    Male hogans are square or conical with a distinct rectangular entrance, while a female hogan [ citation needed ] is an eight-sided house. Both are made of wood and covered in mud, with the door always facing east to welcome the sun each morning. The Navajos construct hogans out of poles and brush covered with earth.

    She writes, "even today, a solidly constructed, log-walled Hogan is preferred by many Navajo families. Those who practice the Navajo religion regard the hogan as sacred. The Beaver People gave Coyote logs and instructions on how to build the first hogan. Navajos made their hogans in the traditional fashion until the s, when they started to make them in hexagonal and octagonal shapes.

    Hogans continue to be used as dwellings, especially by older Navajos, although they tend to be made with modern construction materials and techniques. Some are maintained specifically for ceremonial purposes. The Navajo people believe they passed through three worlds before arriving in this world, the Fourth World or the Glittering World.


    Because the world was so dark, life could not thrive there and they had to move on. The First World beings had offended him and were asked to leave. From there, they headed south and arrived in the Third World, or Yellow World. The four sacred mountains were found here, but due to a great flood, First Woman, First Man, and the Holy People were forced to find another world to live in.

    This time, when they arrived, they stayed in the Fourth World. In the Glittering World, true death came into existence, as well as the creations of the seasons, the moon, stars, and the sun. Throughout religions, the importance of a specific number is emphasized and in the Navajo religion, the number four appears to be sacred to their practices.

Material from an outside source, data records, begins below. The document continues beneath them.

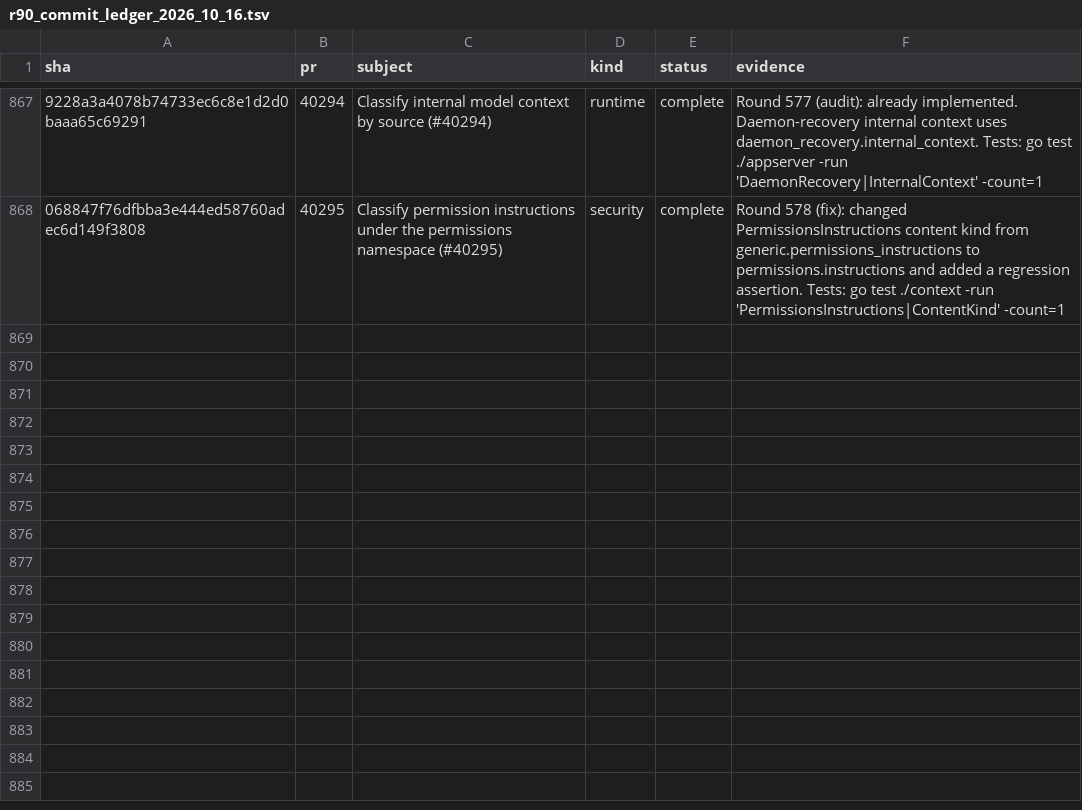
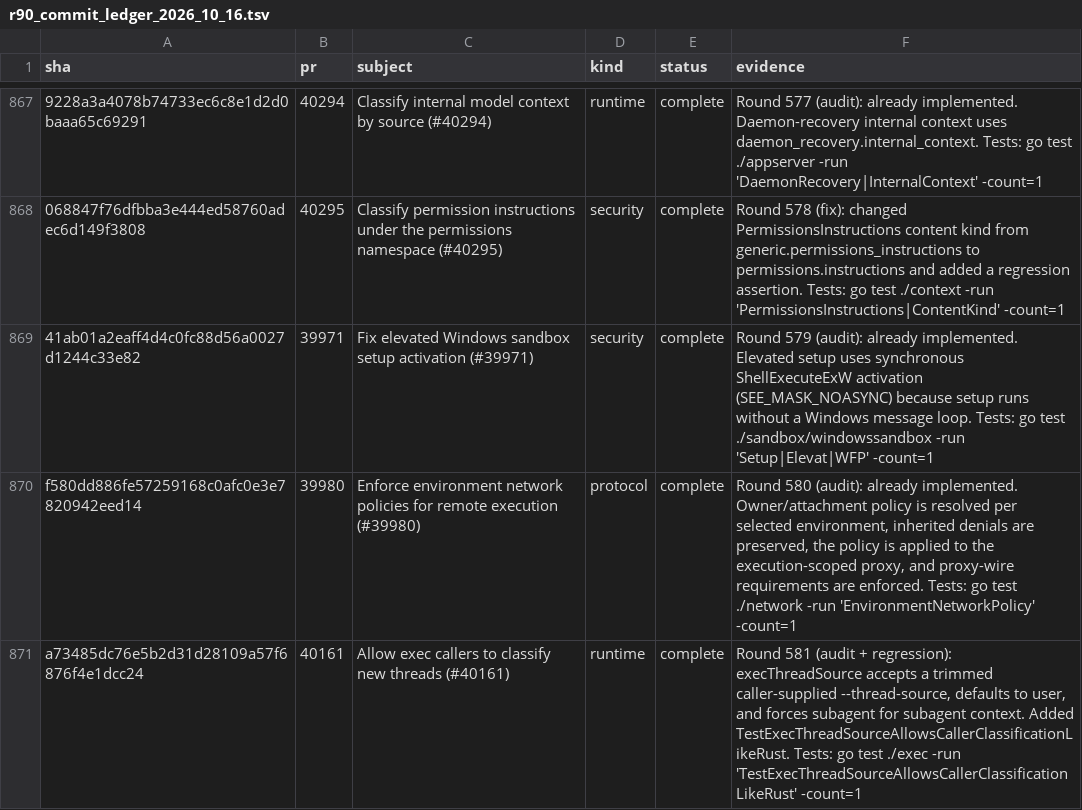
Before and after one commit to jacks001314/codex_go, a TSV file: update/r90_commit_ledger_2026_10_16.tsv, drawn as a sheet; only a part is shown, gaps mark what is left out; the diff names each change by its address in the sheet, - before the commit and + after, or states it on an @@ line.

Commit message:
Audit elevated setup, remote network policy, exec thread source
Certify #39971 and #39980; add focused #40161 thread-source regression.

```diff
--- a/update/r90_commit_ledger_2026_10_16.tsv
+++ b/update/r90_commit_ledger_2026_10_16.tsv
+row 869: 41ab01a2eaff4d4c0fc88d56a0027d1244c33e82 | 39971 | Fix elevated Windows sandbox setup activation (#39971) | security | complete | Round 579 (audit): already implemented. Elevated setup uses synchronous ShellExecuteExW activation (SEE_MASK_NOASYNC) because setup runs without a Windows message loop. Tests: go test ./sandbox/windowssandbox -run 'Setup|Elevat|WFP' -count=1
+row 870: f580dd886fe57259168c0afc0e3e7820942eed14 | 39980 | Enforce environment network policies for remote execution (#39980) | protocol | complete | Round 580 (audit): already implemented. Owner/attachment policy is resolved per selected environment, inherited denials are preserved, the policy is applied to the execution-scoped proxy, and proxy-wire requirements are enforced. Tests: go test ./network -run 'EnvironmentNetworkPolicy' -count=1
+row 871: a73485dc76e5b2d31d28109a57f6876f4e1dcc24 | 40161 | Allow exec callers to classify new threads (#40161) | runtime | complete | Round 581 (audit + regression): execThreadSource accepts a trimmed caller-supplied --thread-source, defaults to user, and forces subagent for subagent context. Added TestExecThreadSourceAllowsCallerClassificationLikeRust. Tests: go test ./exec -run 'TestExecThreadSourceAllowsCallerClassificationLikeRust' -count=1
```
Also changed, not shown: 4 other files.
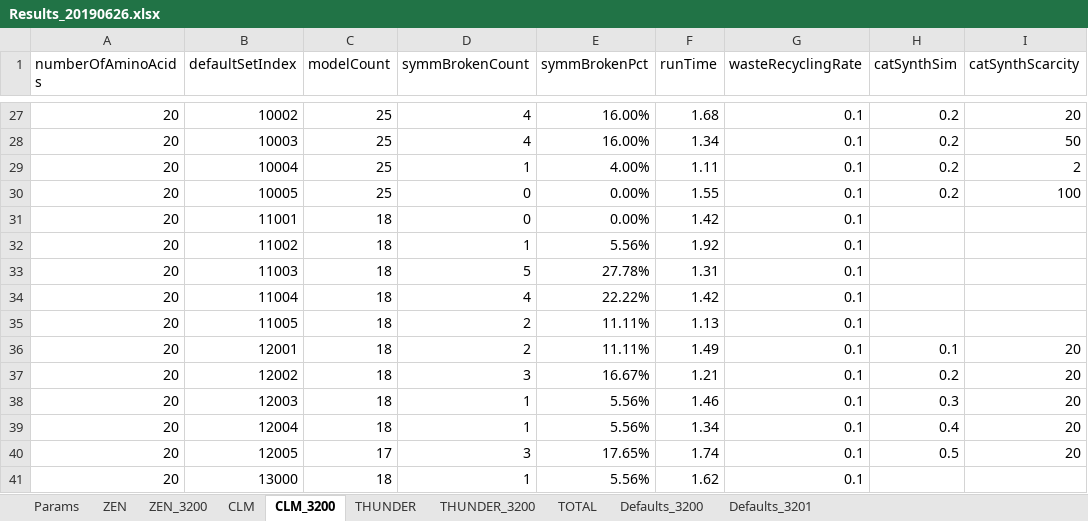
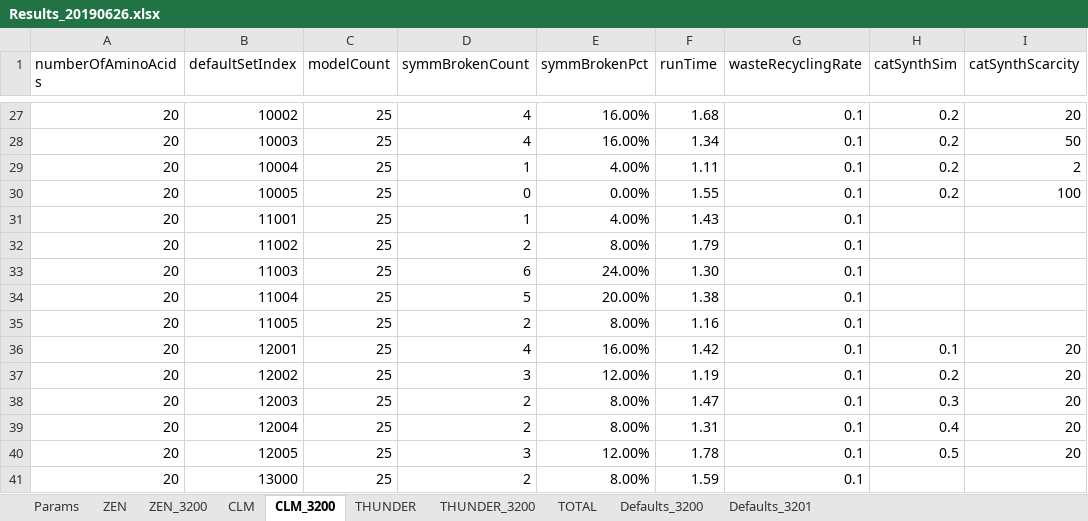
Before and after one commit to kkkmail/ClmFSharp, an Excel workbook: Math/Results_20190626.xlsx, sheet CLM_3200, drawn as a sheet; only a part is shown, gaps mark what is left out; values as stored, in another font and other column widths than the file's, no borders; the diff covers the shown part only; the diff names each change by its address in the sheet, - before the commit and + after, or states it on an @@ line.

```diff
--- a/Math/Results_20190626.xlsx (sheet CLM_3200)
+++ b/Math/Results_20190626.xlsx (sheet CLM_3200)
-C31:C39 (modelCount): 18
+C31:C39 (modelCount): 25
-D31 (symmBrokenCount): 0
+D31 (symmBrokenCount): 1
-E31 (symmBrokenPct): 0.00%
+E31 (symmBrokenPct): 4.00%
-F31 (runTime): 1.42
+F31 (runTime): 1.43
-D32 (symmBrokenCount): 1
+D32 (symmBrokenCount): 2
-E32 (symmBrokenPct): 5.56%
+E32 (symmBrokenPct): 8.00%
-F32 (runTime): 1.92
+F32 (runTime): 1.79
-D33 (symmBrokenCount): 5
+D33 (symmBrokenCount): 6
-E33 (symmBrokenPct): 27.78%
+E33 (symmBrokenPct): 24.00%
-F33 (runTime): 1.31
+F33 (runTime): 1.30
-D34 (symmBrokenCount): 4
+D34 (symmBrokenCount): 5
-E34 (symmBrokenPct): 22.22%
+E34 (symmBrokenPct): 20.00%
-F34 (runTime): 1.42
+F34 (runTime): 1.38
-E35 (symmBrokenPct): 11.11%
+E35 (symmBrokenPct): 8.00%
-F35 (runTime): 1.13
+F35 (runTime): 1.16
-D36 (symmBrokenCount): 2
+D36 (symmBrokenCount): 4
-E36 (symmBrokenPct): 11.11%
+E36 (symmBrokenPct): 16.00%
-F36 (runTime): 1.49
+F36 (runTime): 1.42
-E37 (symmBrokenPct): 16.67%
+E37 (symmBrokenPct): 12.00%
-F37 (runTime): 1.21
+F37 (runTime): 1.19
-D38:D39 (symmBrokenCount): 1
+D38:D39 (symmBrokenCount): 2
-E38:E39 (symmBrokenPct): 5.56%
+E38:E39 (symmBrokenPct): 8.00%
-F38 (runTime): 1.46
+F38 (runTime): 1.47
-F39 (runTime): 1.34
+F39 (runTime): 1.31
-C40 (modelCount): 17
+C40 (modelCount): 25
-E40 (symmBrokenPct): 17.65%
+E40 (symmBrokenPct): 12.00%
-F40 (runTime): 1.74
+F40 (runTime): 1.78
-C41 (modelCount): 18
+C41 (modelCount): 25
-D41 (symmBrokenCount): 1
+D41 (symmBrokenCount): 2
-E41 (symmBrokenPct): 5.56%
+E41 (symmBrokenPct): 8.00%
-F41 (runTime): 1.62
+F41 (runTime): 1.59
```
Also changed, not shown: 20 edited cells elsewhere in this sheet, sheet THUNDER_3200.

    Navajos have many different ceremonies. For the most part, their ceremonies are to prevent or cure diseases. The Blessing Way ceremonies are based on establishing "peace, harmony, and good things exclusively" within the Dine. The Enemy Way, or Evil Way ceremonies are concerned with counteracting influences that come from outside the Dine. One of them, the Night Chant ceremony, is conducted over several days and involves up to 24 dancers.